Front-end code change data:
Content starts
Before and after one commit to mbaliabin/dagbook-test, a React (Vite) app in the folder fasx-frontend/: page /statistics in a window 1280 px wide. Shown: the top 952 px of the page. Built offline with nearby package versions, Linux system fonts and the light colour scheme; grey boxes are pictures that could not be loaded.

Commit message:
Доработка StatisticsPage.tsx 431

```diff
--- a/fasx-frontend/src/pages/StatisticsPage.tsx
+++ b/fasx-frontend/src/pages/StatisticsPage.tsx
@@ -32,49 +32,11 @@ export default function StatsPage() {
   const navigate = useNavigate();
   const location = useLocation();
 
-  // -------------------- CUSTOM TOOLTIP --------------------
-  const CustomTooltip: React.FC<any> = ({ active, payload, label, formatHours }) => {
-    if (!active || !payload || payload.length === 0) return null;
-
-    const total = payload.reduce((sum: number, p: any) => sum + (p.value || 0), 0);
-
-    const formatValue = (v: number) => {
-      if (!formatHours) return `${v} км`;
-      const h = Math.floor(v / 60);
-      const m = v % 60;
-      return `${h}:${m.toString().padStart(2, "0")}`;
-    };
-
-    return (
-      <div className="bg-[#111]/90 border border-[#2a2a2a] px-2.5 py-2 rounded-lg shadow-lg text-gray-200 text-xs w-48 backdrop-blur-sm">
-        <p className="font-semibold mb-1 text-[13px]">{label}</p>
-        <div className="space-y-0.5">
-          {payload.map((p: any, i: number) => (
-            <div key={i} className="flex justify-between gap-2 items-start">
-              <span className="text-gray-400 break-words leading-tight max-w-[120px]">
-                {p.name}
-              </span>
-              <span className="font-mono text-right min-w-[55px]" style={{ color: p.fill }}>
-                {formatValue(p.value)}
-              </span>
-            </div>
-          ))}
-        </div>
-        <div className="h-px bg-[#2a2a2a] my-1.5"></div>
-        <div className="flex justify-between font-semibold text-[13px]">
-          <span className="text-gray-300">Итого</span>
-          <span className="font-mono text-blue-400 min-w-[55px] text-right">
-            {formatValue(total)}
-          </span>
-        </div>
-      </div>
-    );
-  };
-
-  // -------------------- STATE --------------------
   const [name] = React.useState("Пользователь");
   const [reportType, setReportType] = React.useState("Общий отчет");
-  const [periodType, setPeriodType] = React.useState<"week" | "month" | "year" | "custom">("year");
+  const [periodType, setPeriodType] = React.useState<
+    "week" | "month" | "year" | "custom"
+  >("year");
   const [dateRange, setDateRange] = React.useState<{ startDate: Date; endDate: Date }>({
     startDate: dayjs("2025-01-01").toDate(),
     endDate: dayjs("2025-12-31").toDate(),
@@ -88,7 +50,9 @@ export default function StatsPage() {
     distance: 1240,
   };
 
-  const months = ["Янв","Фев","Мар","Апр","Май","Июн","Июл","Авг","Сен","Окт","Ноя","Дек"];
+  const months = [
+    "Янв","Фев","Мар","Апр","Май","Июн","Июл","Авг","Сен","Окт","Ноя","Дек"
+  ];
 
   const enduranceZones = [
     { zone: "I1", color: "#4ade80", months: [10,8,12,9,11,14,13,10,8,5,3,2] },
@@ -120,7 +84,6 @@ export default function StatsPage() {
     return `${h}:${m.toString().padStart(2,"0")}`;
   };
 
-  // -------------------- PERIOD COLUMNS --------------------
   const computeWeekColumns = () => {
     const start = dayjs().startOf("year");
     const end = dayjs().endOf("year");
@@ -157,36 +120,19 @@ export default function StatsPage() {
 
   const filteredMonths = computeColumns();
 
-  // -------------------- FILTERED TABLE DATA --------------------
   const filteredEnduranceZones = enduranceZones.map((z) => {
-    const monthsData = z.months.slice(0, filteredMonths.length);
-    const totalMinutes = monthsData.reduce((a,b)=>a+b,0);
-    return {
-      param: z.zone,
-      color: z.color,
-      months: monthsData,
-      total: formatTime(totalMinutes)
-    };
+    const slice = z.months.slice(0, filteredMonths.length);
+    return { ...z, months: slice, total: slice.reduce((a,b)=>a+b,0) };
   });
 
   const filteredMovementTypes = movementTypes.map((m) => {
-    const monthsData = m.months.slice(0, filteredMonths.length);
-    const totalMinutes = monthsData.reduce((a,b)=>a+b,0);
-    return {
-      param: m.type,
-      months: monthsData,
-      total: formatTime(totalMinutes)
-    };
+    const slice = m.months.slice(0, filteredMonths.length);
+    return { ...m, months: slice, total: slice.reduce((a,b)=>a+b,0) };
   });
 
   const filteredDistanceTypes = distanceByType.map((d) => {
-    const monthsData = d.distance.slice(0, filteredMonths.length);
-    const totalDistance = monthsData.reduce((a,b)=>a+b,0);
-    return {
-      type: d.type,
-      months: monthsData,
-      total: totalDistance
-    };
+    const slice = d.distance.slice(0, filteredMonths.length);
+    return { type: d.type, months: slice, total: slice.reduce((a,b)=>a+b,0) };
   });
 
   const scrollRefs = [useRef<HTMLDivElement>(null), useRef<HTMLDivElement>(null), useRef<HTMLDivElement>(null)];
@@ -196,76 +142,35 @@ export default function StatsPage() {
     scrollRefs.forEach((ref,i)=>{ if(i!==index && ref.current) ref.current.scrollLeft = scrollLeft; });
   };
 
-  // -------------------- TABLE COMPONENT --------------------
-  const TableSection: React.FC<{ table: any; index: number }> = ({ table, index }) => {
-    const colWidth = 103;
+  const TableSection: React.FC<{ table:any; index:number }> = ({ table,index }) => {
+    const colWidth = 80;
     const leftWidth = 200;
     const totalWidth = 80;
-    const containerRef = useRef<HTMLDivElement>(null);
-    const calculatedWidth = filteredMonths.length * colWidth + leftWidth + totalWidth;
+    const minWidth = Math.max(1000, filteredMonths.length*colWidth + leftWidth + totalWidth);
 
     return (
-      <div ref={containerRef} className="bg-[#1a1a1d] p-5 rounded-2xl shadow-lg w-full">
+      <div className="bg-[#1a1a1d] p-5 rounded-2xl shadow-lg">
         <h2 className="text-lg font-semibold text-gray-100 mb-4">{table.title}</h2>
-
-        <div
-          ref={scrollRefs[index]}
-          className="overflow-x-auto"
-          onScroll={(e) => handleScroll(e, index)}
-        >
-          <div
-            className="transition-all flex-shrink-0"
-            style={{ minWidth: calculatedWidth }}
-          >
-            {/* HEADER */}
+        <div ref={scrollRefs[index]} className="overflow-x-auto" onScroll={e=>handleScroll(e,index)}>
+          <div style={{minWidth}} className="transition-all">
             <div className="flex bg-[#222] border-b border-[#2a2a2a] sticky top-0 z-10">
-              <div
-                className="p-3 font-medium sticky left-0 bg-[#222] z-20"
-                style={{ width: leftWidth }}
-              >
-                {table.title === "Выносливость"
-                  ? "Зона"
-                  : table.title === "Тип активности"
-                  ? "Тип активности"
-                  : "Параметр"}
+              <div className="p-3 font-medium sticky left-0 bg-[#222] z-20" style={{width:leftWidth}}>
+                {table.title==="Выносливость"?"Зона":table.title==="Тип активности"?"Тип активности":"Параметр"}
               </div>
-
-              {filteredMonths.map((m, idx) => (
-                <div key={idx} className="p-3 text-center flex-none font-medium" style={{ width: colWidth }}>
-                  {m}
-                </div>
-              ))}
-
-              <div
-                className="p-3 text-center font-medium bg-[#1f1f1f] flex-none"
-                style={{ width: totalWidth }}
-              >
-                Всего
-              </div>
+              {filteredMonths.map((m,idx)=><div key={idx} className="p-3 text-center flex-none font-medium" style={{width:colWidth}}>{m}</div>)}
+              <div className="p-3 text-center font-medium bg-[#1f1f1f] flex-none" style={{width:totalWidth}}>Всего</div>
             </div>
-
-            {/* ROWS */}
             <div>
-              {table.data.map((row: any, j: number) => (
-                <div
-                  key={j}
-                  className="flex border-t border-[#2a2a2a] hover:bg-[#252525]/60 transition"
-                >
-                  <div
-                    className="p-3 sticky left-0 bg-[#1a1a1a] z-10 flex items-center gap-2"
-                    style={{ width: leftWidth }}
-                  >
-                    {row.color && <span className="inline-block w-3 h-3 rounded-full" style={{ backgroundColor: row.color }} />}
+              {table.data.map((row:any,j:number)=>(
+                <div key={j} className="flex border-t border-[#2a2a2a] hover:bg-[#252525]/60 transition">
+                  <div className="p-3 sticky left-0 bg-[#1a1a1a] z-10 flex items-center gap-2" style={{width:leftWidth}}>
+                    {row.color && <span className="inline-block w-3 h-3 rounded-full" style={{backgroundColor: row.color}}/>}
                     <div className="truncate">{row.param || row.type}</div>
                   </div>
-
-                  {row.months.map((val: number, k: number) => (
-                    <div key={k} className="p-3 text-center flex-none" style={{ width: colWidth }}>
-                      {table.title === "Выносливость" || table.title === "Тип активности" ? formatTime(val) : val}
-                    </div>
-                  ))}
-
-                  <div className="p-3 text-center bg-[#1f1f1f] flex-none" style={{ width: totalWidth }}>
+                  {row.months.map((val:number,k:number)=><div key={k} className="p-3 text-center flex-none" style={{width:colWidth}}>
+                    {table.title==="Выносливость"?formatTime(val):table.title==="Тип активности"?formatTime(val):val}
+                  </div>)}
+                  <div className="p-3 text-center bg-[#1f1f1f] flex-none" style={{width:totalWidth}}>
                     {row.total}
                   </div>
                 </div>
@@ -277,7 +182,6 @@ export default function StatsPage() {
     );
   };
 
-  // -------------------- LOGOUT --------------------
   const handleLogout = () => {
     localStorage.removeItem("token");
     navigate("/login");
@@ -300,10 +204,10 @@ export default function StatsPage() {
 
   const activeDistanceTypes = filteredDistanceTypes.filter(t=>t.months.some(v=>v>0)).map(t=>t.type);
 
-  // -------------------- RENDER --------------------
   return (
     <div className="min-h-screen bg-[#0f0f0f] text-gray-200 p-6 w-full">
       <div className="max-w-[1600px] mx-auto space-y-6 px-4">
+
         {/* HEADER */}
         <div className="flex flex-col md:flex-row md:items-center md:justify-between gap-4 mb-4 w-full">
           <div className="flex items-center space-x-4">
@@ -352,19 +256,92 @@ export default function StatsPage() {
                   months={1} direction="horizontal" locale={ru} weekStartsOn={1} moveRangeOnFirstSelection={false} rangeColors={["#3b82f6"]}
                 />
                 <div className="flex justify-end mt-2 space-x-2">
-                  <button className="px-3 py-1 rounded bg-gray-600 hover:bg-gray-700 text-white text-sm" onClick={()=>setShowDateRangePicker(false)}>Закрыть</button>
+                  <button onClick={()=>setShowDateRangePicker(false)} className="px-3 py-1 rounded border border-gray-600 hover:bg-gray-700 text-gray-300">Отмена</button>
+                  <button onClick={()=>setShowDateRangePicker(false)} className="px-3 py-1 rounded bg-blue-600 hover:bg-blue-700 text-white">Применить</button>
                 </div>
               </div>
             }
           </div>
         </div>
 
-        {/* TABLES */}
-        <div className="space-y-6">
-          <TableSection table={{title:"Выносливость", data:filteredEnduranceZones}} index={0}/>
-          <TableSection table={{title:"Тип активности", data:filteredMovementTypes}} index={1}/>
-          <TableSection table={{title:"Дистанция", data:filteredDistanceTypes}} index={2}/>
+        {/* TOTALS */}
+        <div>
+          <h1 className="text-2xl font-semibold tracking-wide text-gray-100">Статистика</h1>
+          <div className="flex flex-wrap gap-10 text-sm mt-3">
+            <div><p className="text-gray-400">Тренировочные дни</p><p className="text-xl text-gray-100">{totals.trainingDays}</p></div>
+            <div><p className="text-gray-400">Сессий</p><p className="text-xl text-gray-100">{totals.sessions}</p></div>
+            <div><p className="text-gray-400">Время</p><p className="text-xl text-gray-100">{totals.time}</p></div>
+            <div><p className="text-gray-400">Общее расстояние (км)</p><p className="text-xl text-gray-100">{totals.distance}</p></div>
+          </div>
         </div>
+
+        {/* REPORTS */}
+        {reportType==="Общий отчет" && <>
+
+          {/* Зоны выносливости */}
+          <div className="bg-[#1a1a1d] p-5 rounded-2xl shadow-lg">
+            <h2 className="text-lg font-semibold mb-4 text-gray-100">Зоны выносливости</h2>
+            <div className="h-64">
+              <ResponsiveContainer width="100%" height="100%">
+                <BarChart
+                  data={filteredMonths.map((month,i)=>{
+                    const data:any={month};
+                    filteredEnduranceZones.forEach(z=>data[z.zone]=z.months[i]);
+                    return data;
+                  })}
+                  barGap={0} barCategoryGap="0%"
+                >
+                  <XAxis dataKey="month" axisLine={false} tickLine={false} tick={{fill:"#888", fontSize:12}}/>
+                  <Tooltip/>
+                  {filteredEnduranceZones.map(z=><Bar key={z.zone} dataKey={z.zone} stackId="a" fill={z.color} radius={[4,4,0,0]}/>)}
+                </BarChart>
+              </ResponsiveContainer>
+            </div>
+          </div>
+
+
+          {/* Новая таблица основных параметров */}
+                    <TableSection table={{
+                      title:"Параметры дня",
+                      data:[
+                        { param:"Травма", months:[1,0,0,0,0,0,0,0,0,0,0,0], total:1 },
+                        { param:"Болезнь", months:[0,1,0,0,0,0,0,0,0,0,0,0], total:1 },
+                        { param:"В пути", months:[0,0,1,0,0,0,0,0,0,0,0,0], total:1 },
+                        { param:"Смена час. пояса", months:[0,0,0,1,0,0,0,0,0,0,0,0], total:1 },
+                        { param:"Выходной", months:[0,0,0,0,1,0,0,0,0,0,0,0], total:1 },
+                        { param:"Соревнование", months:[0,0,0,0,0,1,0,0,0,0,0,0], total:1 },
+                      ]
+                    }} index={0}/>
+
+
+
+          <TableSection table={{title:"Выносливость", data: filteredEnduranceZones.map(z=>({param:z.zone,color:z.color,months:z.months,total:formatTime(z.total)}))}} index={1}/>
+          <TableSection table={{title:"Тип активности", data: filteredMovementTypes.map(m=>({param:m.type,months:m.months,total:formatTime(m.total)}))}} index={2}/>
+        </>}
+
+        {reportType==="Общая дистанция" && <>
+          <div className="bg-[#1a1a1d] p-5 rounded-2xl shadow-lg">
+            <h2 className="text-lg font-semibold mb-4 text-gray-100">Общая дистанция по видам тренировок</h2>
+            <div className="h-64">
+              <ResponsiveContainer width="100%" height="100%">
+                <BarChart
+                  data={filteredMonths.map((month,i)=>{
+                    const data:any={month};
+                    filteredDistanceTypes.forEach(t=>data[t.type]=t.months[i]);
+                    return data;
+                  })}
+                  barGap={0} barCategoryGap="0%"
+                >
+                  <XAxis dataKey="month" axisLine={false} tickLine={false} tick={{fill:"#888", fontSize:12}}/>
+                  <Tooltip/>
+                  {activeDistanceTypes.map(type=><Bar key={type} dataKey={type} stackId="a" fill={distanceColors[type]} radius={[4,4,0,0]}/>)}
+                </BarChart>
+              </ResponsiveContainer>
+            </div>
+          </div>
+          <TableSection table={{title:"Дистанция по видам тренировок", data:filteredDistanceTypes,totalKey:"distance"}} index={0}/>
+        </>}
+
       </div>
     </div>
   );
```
Content ends
What lines above contain the word "space"? Return each such line.

WRITTEN ANSWER:
-        <div className="space-y-0.5">
       <div className="max-w-[1600px] mx-auto space-y-6 px-4">
           <div className="flex items-center space-x-4">
                 <div className="flex justify-end mt-2 space-x-2">
-        <div className="space-y-6">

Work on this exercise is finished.